--- Problem statement ---
Whenever a line below includes the word "reference", copy that line.

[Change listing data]
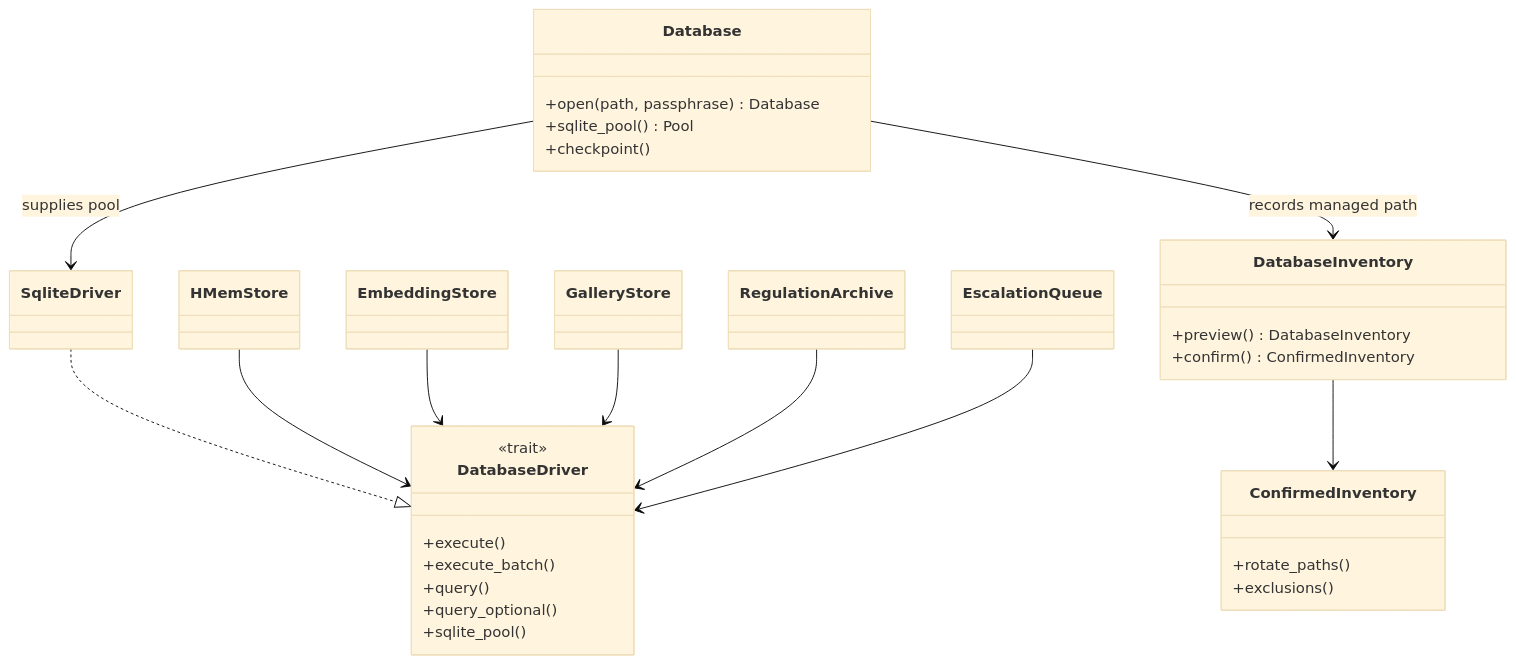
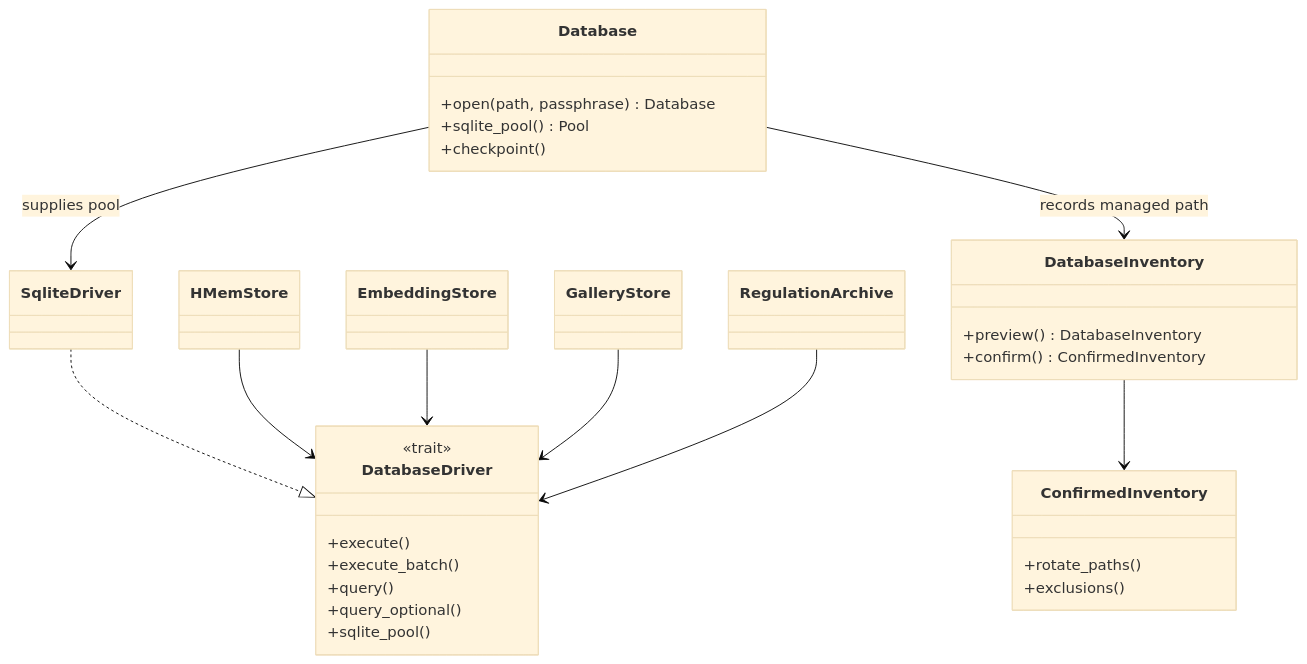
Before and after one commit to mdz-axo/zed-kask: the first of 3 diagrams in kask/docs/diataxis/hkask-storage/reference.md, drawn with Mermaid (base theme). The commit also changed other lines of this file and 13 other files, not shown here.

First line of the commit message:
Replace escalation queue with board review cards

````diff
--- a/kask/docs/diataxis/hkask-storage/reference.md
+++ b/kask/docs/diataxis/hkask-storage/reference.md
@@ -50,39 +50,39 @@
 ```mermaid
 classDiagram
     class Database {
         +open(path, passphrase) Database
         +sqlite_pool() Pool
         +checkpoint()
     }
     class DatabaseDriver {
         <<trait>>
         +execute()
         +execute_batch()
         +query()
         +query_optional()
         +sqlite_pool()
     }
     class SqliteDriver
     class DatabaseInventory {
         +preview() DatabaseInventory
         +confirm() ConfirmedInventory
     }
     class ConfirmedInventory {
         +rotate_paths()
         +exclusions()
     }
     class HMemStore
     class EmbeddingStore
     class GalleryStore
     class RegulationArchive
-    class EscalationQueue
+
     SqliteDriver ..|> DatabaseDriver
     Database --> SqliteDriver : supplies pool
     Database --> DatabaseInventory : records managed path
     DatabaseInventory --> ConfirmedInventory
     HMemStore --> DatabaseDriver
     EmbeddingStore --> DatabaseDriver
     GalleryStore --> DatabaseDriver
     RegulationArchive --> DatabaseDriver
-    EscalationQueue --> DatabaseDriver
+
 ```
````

---

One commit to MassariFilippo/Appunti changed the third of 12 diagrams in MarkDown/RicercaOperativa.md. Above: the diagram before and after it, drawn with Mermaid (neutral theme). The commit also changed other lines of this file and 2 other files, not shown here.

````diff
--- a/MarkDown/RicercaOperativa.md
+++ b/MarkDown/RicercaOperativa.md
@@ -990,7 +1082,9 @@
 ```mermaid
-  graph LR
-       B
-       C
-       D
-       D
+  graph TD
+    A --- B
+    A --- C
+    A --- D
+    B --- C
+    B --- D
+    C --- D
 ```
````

--- Output of the task ---
Before and after one commit to mdz-axo/zed-kask: the first of 3 diagrams in kask/docs/diataxis/hkask-storage/reference.md, drawn with Mermaid (base theme). The commit also changed other lines of this file and 13 other files, not shown here.
--- a/kask/docs/diataxis/hkask-storage/reference.md
+++ b/kask/docs/diataxis/hkask-storage/reference.md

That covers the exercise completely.